Benzos should also not be combined with any of the following substances:

  • Opioids
  • Dissociatives
  • Amphetamines
  • Other sedatives

The biggest issue with mixing benzos with other sedatives and depressants is the risk of depressed breathing, which can cause respiratory failure and even death.

Benzos’ strong effects can be dangerous when combined with a drug that’s equally or more potent, such as methamphetamine.

What Are The Biggest Risks Associated With Benzos?

Benzos’ addictive chemical structure and effective potency have led to the deaths of thousands of Americans, many of who struggled with benzo abuse for years on end.

Opioids may have been responsible for the majority of prescription drug-related deaths in 2013, but benzos were involved in a total of 30%. Benzos are not only the second most abused drug in the United States, but they also have the second highest death count of any drug in the entire country.

Overdoses, also known as benzodiazepine poisoning, make up the majority of benzo-related deaths. As a depressant, overdosing on benzos can cause shallow breathing and eventually, respiratory failure.

Other symptoms include:

  • Weakened movement
  • A drop in both body temperature and heart rate
  • Dangerously low blood pressure

Hospitalized overdose patients are sometimes treated with activated charcoal in order to pull the drug from the body. If the overdose isn’t too severe, the hospital often chooses to instead simply observe the patient’s vitals over time.

A drug called Flumazenil is sometimes used to treat benzo overdose in hospitals, as it has the power to reverse any effects of benzodiazepine in the body. However, it also has a long list of potential dangerous side effects, which means it’s used less and less to treat overdoses.

Besides the risk of overdose, users struggling to acquire benzos to satisfy their addiction may be compelled to turn to other dangerous and illegal drugs, including opiates.

There is also a risk when driving and operating machinery under the immediate influence of benzos, as they can dull the user’s reflexes and motor skills.

The Telltale Signs Of Benzodiazepine Abuse

Benzo abuse may be incredibly common, but you might not even realize that you or someone you know has already formed a habit. So what are the warning signs?

If you’re concerned that a loved one may be abusing benzodiazepine, keep an eye out for the following telltale symptoms:

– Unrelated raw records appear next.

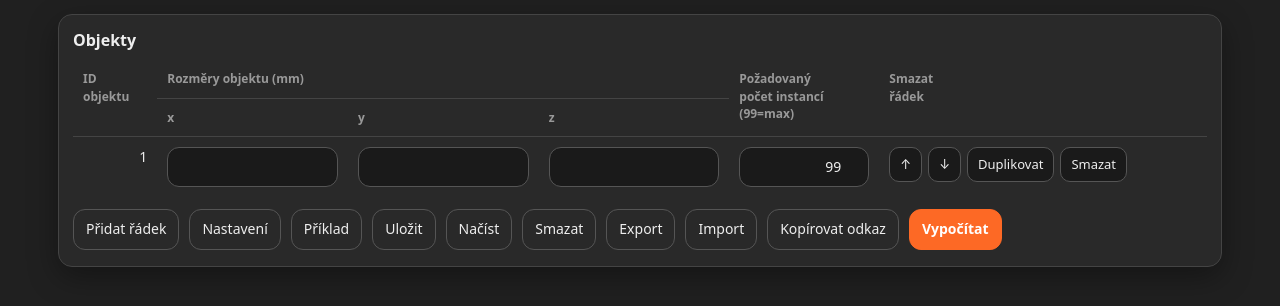
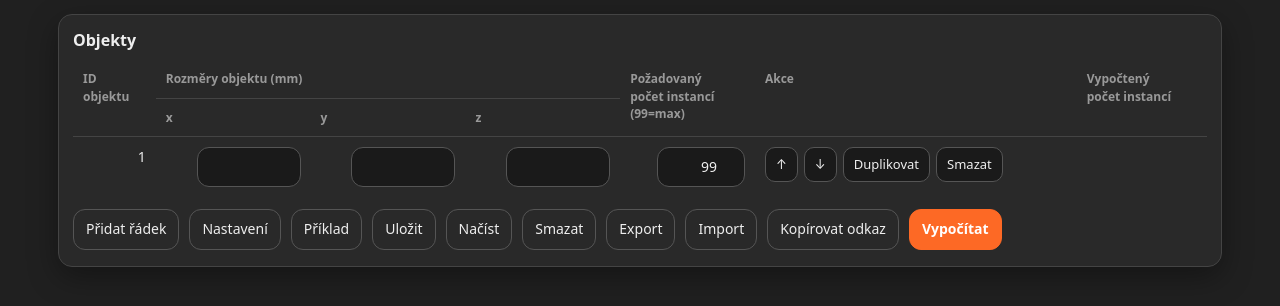
Before and after one commit to ondrej-kratochvil/sequential-printing, a PHP site: page / in a window 1280 px wide. Shown: the part 73-379 px from the top of the page. Run offline with PHP 8.4, Linux system fonts and the light colour scheme.

Commit message:
Zkompaktni inputy a uprav hlavičky tabulky objektů.
V tabulce objektů jsou užší inputy, sloupec 'Smazat řádek' přejmenován na 'Akce' a doplněno záhlaví pro vypočtený počet instancí.

```diff
--- a/index.php
+++ b/index.php
@@ -271,9 +271,9 @@ header("Expires: 0");
 				$("table#objekty").append(
 					`<tr id="objekt_${id_objektu}" data-row="1" data-idx="${id_objektu}">
 						<td class="cell_id">${id_objektu + 1}</td>
-						<td><input type="number" name="objekty[${id_objektu}][x]" value="${x}" step="0.01" min="0.1" max="180" required="required" /></td>
-						<td><input type="number" name="objekty[${id_objektu}][y]" value="${y}" step="0.01" min="0.1" max="180" required="required" /></td>
-						<td><input type="number" name="objekty[${id_objektu}][z]" value="${z}" step="0.01" min="0.1" max="180" required="required" /></td>
+						<td><input class="dim" type="number" name="objekty[${id_objektu}][x]" value="${x}" step="0.01" min="0.1" max="180" required="required" /></td>
+						<td><input class="dim" type="number" name="objekty[${id_objektu}][y]" value="${y}" step="0.01" min="0.1" max="180" required="required" /></td>
+						<td><input class="dim" type="number" name="objekty[${id_objektu}][z]" value="${z}" step="0.01" min="0.1" max="180" required="required" /></td>
 						<td><input class="instances" type="number" name="objekty[${id_objektu}][instances][d]" value="${instances}" step="1" min="1" max="<?php echo MAXIMALNI_POCET_INSTANCI;?>" required="required" /></td>
 						<td style="text-align:left;">
 							<div style="display:flex; gap:6px; flex-wrap:wrap;">
@@ -283,7 +283,7 @@ header("Expires: 0");
 								<button class="small row_action" type="button" data-action="del" title="Smazat">Smazat</button>
 							</div>
 						</td>
-						${objekty[id_objektu] ? `<td>${vysledny_pocet_instanci}</td>` : ""}
+						<td class="cell_result">${vysledny_pocet_instanci}</td>
 					</tr>`
 				);
 				reindex_rows();
@@ -776,6 +776,9 @@ header("Expires: 0");
 				outline: 2px solid var(--border-focus);
 				outline-offset: 1px;
 			}
+			/* Kompaktní inputy v tabulce objektů */
+			table#objekty input.dim { max-width: 6.5rem; min-width: 5.5rem; }
+			table#objekty input.instances { max-width: 5.5rem; min-width: 4.5rem; }
 
 			.table-wrap { overflow-x: auto; }
 			table { width: 100%; border-collapse: separate; border-spacing: 0; }
@@ -947,14 +950,8 @@ header("Expires: 0");
 					<th rowspan="2">ID<br />objektu</th>
 					<th colspan="3">Rozměry objektu (mm)</th>
 					<th rowspan="2">Požadovaný<br />počet instancí<br />(<?php echo MAXIMALNI_POCET_INSTANCI;?>=max)</th>
-					<th rowspan="2">Smazat<br />řádek</th>
-<?php
-if (!empty($pocet_instanci_objektu)) {
-?>
-					<th rowspan="2">Výsledný<br />počet instancí</th>
-<?php
-}
-?>
+					<th rowspan="2">Akce</th>
+					<th rowspan="2">Vypočtený<br />počet instancí</th>
 				</tr>
 				<tr>
 					<th>x</th>
```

  • Slurred speech
  • Erratic and hostile moods
  • Trembling
  • Difficulty with focus and memory
  • Constricted pupils

If you’ve been taking benzos for a prolonged period of time and have been experiencing similar symptoms, it’s important that you seek help as soon as possible.

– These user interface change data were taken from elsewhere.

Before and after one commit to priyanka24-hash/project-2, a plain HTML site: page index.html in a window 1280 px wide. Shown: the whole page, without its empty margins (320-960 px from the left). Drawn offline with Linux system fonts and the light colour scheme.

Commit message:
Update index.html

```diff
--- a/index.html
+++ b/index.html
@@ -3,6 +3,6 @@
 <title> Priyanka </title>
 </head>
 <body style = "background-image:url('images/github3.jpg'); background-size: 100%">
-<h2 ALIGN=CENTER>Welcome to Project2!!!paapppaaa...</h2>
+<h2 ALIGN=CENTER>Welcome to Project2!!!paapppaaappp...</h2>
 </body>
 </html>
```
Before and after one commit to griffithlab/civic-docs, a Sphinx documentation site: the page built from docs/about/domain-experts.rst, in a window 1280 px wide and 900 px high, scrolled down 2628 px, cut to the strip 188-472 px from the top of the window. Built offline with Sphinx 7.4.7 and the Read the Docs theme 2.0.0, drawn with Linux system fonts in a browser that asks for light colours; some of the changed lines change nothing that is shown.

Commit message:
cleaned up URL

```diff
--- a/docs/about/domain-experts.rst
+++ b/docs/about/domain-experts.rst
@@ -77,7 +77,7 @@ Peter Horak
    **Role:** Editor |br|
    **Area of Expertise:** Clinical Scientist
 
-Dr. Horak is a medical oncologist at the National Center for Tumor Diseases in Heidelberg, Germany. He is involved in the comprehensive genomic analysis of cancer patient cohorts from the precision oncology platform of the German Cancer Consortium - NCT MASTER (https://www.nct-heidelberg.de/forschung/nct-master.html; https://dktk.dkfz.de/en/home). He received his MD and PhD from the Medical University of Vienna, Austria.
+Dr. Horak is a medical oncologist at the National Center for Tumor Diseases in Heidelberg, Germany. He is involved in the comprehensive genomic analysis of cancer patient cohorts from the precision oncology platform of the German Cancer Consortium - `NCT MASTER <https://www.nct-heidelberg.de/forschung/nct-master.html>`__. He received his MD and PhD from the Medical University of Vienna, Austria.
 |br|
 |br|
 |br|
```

How To Get Help For Benzo Abuse And Addiction

Thanks to modern science, the age of dangerously addictive benzos may soon be over.

Swiss scientists are currently working on a new type of benzodiazepine that interacts with the brain in a less harmful way. The hope is that certain receptors in the brain will not be affected, drastically reducing the risk of addiction.

After all, the easiest way to conquer benzo addiction is by not allowing users to form these habits in the first place. If you’ve recently been prescribed benzos for a medical condition, keep in mind the powerful addictive potential when taken over a long period of time and be sensible with your dosage.

While a less-addictive benzodiazepine is good news for those who may require prescriptions in the future, it still doesn’t address the thousands of American currently living with benzo addiction.

There’s no denying that benzodiazepine addiction is hard to overcome. But perhaps the hardest part of giving up benzos is deciding that you really don’t need them at all.

You may be hesitant to give up benzodiazepines, since withdrawals are no walk in the park. It’s important to work with your doctor and chosen treatment facility to gradually wean yourself off benzos in order to make the experience a little easier.

Remember: many people have kicked their unhealthy addictions. With the right treatment, you can do the same and start living your life to its full potential.


National Institute of Drug Abuse

National Center for Biotechnology Information

Center for Substance Abuse Research

National Institute of Health

Women’ Health Data


US News